* TASK ITEM
Restate the entries word for word, leaving nothing out.

* DATA EXCERPTS
● ● ● ● ● ● ●

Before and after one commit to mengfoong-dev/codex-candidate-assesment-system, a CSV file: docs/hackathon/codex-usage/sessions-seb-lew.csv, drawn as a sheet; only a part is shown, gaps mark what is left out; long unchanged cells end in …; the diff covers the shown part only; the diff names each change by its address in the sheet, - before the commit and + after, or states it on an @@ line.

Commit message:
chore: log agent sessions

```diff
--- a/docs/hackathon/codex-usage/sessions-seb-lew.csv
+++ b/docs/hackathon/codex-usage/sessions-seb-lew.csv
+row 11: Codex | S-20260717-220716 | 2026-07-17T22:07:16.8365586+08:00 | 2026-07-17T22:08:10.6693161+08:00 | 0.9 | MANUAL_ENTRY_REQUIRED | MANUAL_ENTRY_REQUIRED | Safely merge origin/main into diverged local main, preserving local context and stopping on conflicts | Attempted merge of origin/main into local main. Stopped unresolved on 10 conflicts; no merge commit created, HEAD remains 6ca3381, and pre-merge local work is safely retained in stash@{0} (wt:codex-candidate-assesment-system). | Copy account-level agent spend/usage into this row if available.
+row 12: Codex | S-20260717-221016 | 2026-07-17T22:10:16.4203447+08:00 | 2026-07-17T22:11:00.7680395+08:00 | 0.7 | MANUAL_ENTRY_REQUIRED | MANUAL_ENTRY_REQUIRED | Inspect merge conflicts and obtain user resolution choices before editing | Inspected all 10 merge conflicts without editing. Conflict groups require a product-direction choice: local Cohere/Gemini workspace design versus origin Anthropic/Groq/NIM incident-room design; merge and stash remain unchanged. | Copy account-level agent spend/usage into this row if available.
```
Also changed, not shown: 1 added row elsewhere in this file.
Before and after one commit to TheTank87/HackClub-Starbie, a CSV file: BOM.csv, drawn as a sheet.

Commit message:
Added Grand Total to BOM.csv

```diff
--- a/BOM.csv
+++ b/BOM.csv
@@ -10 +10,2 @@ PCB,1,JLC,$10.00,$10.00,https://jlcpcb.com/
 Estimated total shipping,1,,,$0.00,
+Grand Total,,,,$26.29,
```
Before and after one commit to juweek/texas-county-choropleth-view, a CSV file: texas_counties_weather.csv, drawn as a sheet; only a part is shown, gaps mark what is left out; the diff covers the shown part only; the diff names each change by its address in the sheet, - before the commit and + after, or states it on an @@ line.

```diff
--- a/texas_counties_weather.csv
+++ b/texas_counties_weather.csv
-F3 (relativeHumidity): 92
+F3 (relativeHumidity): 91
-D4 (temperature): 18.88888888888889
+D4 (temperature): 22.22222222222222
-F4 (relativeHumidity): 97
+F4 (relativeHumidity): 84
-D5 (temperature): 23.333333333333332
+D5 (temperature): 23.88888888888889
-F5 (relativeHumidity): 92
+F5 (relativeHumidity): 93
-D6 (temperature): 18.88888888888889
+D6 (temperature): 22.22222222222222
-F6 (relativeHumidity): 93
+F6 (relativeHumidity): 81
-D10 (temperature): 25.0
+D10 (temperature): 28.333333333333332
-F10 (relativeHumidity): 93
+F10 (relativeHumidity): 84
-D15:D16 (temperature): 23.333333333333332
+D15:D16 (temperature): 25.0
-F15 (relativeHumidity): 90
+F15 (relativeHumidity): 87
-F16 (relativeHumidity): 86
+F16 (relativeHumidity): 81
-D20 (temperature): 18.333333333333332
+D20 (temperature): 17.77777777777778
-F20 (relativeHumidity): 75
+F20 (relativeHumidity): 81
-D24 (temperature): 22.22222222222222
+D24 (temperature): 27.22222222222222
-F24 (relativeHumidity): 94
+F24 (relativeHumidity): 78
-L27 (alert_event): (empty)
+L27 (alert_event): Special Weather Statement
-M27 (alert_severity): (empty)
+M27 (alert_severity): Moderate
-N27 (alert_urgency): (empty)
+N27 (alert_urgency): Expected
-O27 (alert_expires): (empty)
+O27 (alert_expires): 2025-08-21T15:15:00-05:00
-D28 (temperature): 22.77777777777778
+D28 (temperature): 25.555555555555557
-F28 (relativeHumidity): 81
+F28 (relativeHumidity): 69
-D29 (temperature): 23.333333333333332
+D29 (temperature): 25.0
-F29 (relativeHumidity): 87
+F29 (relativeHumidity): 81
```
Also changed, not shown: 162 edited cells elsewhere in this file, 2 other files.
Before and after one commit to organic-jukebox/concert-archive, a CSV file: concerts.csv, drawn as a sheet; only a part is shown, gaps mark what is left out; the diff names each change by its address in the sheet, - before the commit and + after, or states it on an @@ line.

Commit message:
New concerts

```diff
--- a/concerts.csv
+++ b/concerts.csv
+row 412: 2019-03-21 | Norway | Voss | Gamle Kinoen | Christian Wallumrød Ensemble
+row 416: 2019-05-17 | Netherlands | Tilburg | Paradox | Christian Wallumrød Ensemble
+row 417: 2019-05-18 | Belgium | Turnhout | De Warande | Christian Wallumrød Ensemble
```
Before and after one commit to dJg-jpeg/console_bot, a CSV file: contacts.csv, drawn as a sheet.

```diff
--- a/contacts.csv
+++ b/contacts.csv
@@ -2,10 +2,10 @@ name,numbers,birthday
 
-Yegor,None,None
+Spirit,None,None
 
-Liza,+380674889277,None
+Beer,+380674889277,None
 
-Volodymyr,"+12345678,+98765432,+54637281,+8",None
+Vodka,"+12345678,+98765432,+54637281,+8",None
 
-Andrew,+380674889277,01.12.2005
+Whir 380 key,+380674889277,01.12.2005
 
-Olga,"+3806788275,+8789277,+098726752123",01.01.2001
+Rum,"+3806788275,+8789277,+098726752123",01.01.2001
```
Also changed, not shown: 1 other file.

● ● ● ● ● ● ●

* RESPONSE BELOW
Before and after one commit to mengfoong-dev/codex-candidate-assesment-system, a CSV file: docs/hackathon/codex-usage/sessions-seb-lew.csv, drawn as a sheet; only a part is shown, gaps mark what is left out; long unchanged cells end in …; the diff covers the shown part only; the diff names each change by its address in the sheet, - before the commit and + after, or states it on an @@ line.

Commit message:
chore: log agent sessions

```diff
--- a/docs/hackathon/codex-usage/sessions-seb-lew.csv
+++ b/docs/hackathon/codex-usage/sessions-seb-lew.csv
+row 11: Codex | S-20260717-220716 | 2026-07-17T22:07:16.8365586+08:00 | 2026-07-17T22:08:10.6693161+08:00 | 0.9 | MANUAL_ENTRY_REQUIRED | MANUAL_ENTRY_REQUIRED | Safely merge origin/main into diverged local main, preserving local context and stopping on conflicts | Attempted merge of origin/main into local main. Stopped unresolved on 10 conflicts; no merge commit created, HEAD remains 6ca3381, and pre-merge local work is safely retained in stash@{0} (wt:codex-candidate-assesment-system). | Copy account-level agent spend/usage into this row if available.
+row 12: Codex | S-20260717-221016 | 2026-07-17T22:10:16.4203447+08:00 | 2026-07-17T22:11:00.7680395+08:00 | 0.7 | MANUAL_ENTRY_REQUIRED | MANUAL_ENTRY_REQUIRED | Inspect merge conflicts and obtain user resolution choices before editing | Inspected all 10 merge conflicts without editing. Conflict groups require a product-direction choice: local Cohere/Gemini workspace design versus origin Anthropic/Groq/NIM incident-room design; merge and stash remain unchanged. | Copy account-level agent spend/usage into this row if available.
```
Also changed, not shown: 1 added row elsewhere in this file.
Before and after one commit to TheTank87/HackClub-Starbie, a CSV file: BOM.csv, drawn as a sheet.

Commit message:
Added Grand Total to BOM.csv

```diff
--- a/BOM.csv
+++ b/BOM.csv
@@ -10 +10,2 @@ PCB,1,JLC,$10.00,$10.00,https://jlcpcb.com/
 Estimated total shipping,1,,,$0.00,
+Grand Total,,,,$26.29,
```
Before and after one commit to juweek/texas-county-choropleth-view, a CSV file: texas_counties_weather.csv, drawn as a sheet; only a part is shown, gaps mark what is left out; the diff covers the shown part only; the diff names each change by its address in the sheet, - before the commit and + after, or states it on an @@ line.

```diff
--- a/texas_counties_weather.csv
+++ b/texas_counties_weather.csv
-F3 (relativeHumidity): 92
+F3 (relativeHumidity): 91
-D4 (temperature): 18.88888888888889
+D4 (temperature): 22.22222222222222
-F4 (relativeHumidity): 97
+F4 (relativeHumidity): 84
-D5 (temperature): 23.333333333333332
+D5 (temperature): 23.88888888888889
-F5 (relativeHumidity): 92
+F5 (relativeHumidity): 93
-D6 (temperature): 18.88888888888889
+D6 (temperature): 22.22222222222222
-F6 (relativeHumidity): 93
+F6 (relativeHumidity): 81
-D10 (temperature): 25.0
+D10 (temperature): 28.333333333333332
-F10 (relativeHumidity): 93
+F10 (relativeHumidity): 84
-D15:D16 (temperature): 23.333333333333332
+D15:D16 (temperature): 25.0
-F15 (relativeHumidity): 90
+F15 (relativeHumidity): 87
-F16 (relativeHumidity): 86
+F16 (relativeHumidity): 81
-D20 (temperature): 18.333333333333332
+D20 (temperature): 17.77777777777778
-F20 (relativeHumidity): 75
+F20 (relativeHumidity): 81
-D24 (temperature): 22.22222222222222
+D24 (temperature): 27.22222222222222
-F24 (relativeHumidity): 94
+F24 (relativeHumidity): 78
-L27 (alert_event): (empty)
+L27 (alert_event): Special Weather Statement
-M27 (alert_severity): (empty)
+M27 (alert_severity): Moderate
-N27 (alert_urgency): (empty)
+N27 (alert_urgency): Expected
-O27 (alert_expires): (empty)
+O27 (alert_expires): 2025-08-21T15:15:00-05:00
-D28 (temperature): 22.77777777777778
+D28 (temperature): 25.555555555555557
-F28 (relativeHumidity): 81
+F28 (relativeHumidity): 69
-D29 (temperature): 23.333333333333332
+D29 (temperature): 25.0
-F29 (relativeHumidity): 87
+F29 (relativeHumidity): 81
```
Also changed, not shown: 162 edited cells elsewhere in this file, 2 other files.
Before and after one commit to organic-jukebox/concert-archive, a CSV file: concerts.csv, drawn as a sheet; only a part is shown, gaps mark what is left out; the diff names each change by its address in the sheet, - before the commit and + after, or states it on an @@ line.

Commit message:
New concerts

```diff
--- a/concerts.csv
+++ b/concerts.csv
+row 412: 2019-03-21 | Norway | Voss | Gamle Kinoen | Christian Wallumrød Ensemble
+row 416: 2019-05-17 | Netherlands | Tilburg | Paradox | Christian Wallumrød Ensemble
+row 417: 2019-05-18 | Belgium | Turnhout | De Warande | Christian Wallumrød Ensemble
```
Before and after one commit to dJg-jpeg/console_bot, a CSV file: contacts.csv, drawn as a sheet.

```diff
--- a/contacts.csv
+++ b/contacts.csv
@@ -2,10 +2,10 @@ name,numbers,birthday
 
-Yegor,None,None
+Spirit,None,None
 
-Liza,+380674889277,None
+Beer,+380674889277,None
 
-Volodymyr,"+12345678,+98765432,+54637281,+8",None
+Vodka,"+12345678,+98765432,+54637281,+8",None
 
-Andrew,+380674889277,01.12.2005
+Whir 380 key,+380674889277,01.12.2005
 
-Olga,"+3806788275,+8789277,+098726752123",01.01.2001
+Rum,"+3806788275,+8789277,+098726752123",01.01.2001
```
Also changed, not shown: 1 other file.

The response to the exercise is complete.